• **Exercise objective**
Among the records below, find each line bearing the word "blocchi" and copy it.

[Start of section]

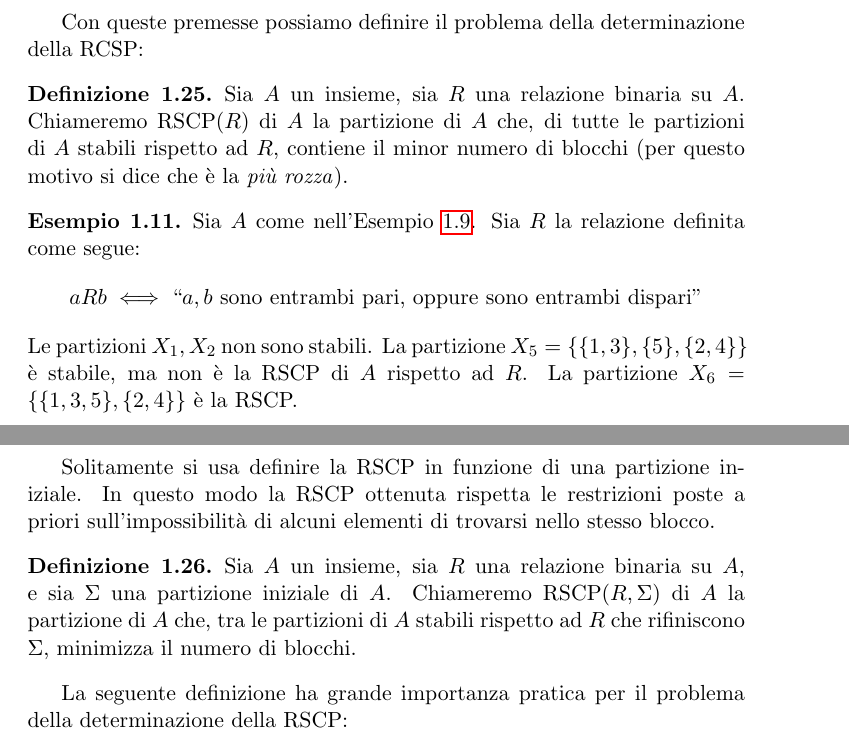
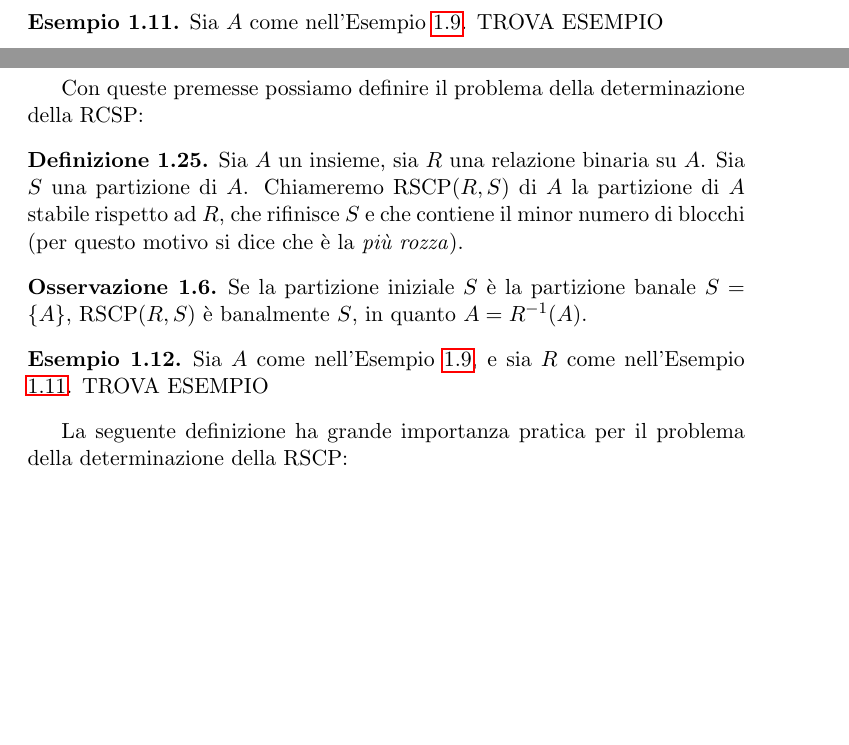
Before and after one commit to fandreuz/bsc-thesis, a LaTeX document (LaTex/document.tex, which reads LaTex/tex/sezione1/file.tex): two parts of pages 16 and 17 of 34 before the commit and two parts of pages 15 and 16 of 34 after it, joined at a grey line, cut so that both start at the same text, the shorter picture padded with empty space. Compiled offline with pdfLaTeX.

Commit message:
errore su rscp

```diff
--- a/LaTex/tex/sezione1/file.tex
+++ b/LaTex/tex/sezione1/file.tex
@@ -585,6 +584,10 @@ Il partizionamento di insiemi finiti assume interesse nell'ambito trattato in qu
     Sia $A$ un insieme, ed $R$ una relazione binaria su $A$. Sia $X$ una partizione su $A$, e sia $S \subseteq A$. Diremo che $X$ è stabile rispetto alla coppia $(S,A)$ se $\forall x \in X$ vale $x \subseteq R^{-1}(S) \lor x_i \cap R^{-1}(S) = \emptyset$.\\
     Inoltre diremo che $X$ è \emph{stabile} rispetto ad $R$ se è stabile rispetto a qualsiasi coppia formata da $R$ e da un blocco di $X$.
 \end{definition}
+\begin{example}
+    \label{exa:set_partition_stable}
+    Sia $A$ come nell'Esempio \ref{exa:set_partition}. TROVA ESEMPIO
+\end{example}
 In altre parole per ogni coppia di blocchi di una partizione stabile si hanno due alternative:
 \begin{itemize}
     \item Tutti gli elementi del primo blocco sono in relazione con almeno un elemento del secondo blocco;
@@ -608,21 +611,14 @@ Vale la seguente osservazione banale:
 
 Con queste premesse possiamo definire il problema della determinazione della RCSP:
 \begin{definition}
-    Sia $A$ un insieme, sia $R$ una relazione binaria su $A$. Chiameremo RSCP($R$) di $A$ la partizione di $A$ che, di tutte le partizioni di $A$ stabili rispetto ad $R$, contiene il minor numero di blocchi (per questo motivo si dice che è la \emph{più rozza}).
+    Sia $A$ un insieme, sia $R$ una relazione binaria su $A$. Sia $S$ una partizione di $A$. Chiameremo RSCP($R,S$) di $A$ la partizione di $A$ stabile rispetto ad $R$, che rifinisce $S$ e che contiene il minor numero di blocchi (per questo motivo si dice che è la \emph{più rozza}).
 \end{definition}
+\begin{observation}
+    Se la partizione iniziale $S$ è la partizione banale $S = \{A\}$, RSCP($R,S$) è banalmente $S$, in quanto $A = R^{-1}(A)$.
+\end{observation}
 \begin{example}
-    Sia $A$ come nell'Esempio \ref{exa:set_partition}. Sia $R$ la relazione definita come segue:
-    \begin{gather*}
-        a R b \iff \text{``} a,b \text{ sono entrambi pari, oppure sono entrambi dispari''}
-    \end{gather*}
-    Le partizioni $X_1,X_2$ non sono stabili. La partizione $X_5 = \{\{1,3\},\{5\},\{2,4\}\}$ è stabile, ma non è la RSCP di $A$ rispetto ad $R$. La partizione
-    $X_6 = \{\{1,3,5\},\{2,4\}\}$ è la RSCP.
+    Sia $A$ come nell'Esempio \ref{exa:set_partition}, e sia $R$ come nell'Esempio \ref{exa:set_partition_stable}. TROVA ESEMPIO
 \end{example}
-Solitamente si usa definire la RSCP in funzione di una partizione iniziale. In questo modo la RSCP ottenuta rispetta le restrizioni poste a priori sull'impossibilità di alcuni elementi di trovarsi nello stesso blocco.
-\begin{definition}
-    Sia $A$ un insieme, sia $R$ una relazione binaria su $A$, e sia $\Sigma$ una partizione iniziale di $A$. Chiameremo RSCP($R,\Sigma$) di $A$ la partizione di $A$ che, tra le partizioni di $A$ stabili rispetto ad $R$ che rifiniscono $\Sigma$,
-    minimizza il numero di blocchi.
-\end{definition}
 La seguente definizione ha grande importanza pratica per il problema della determinazione della RSCP:
 \begin{definition}
     \label{def:funz_split}
```
Also changed, not shown: LaTex/document.pdf, LaTex/tex/sezione1/file.tex (3 more changed lines).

[End of section]

• **Answer space**
 In altre parole per ogni coppia di blocchi di una partizione stabile si hanno due alternative:
-    Sia $A$ un insieme, sia $R$ una relazione binaria su $A$. Chiameremo RSCP($R$) di $A$ la partizione di $A$ che, di tutte le partizioni di $A$ stabili rispetto ad $R$, contiene il minor numero di blocchi (per questo motivo si dice che è la \emph{più rozza}).
+    Sia $A$ un insieme, sia $R$ una relazione binaria su $A$. Sia $S$ una partizione di $A$. Chiameremo RSCP($R,S$) di $A$ la partizione di $A$ stabile rispetto ad $R$, che rifinisce $S$ e che contiene il minor numero di blocchi (per questo motivo si dice che è la \emph{più rozza}).
-    minimizza il numero di blocchi.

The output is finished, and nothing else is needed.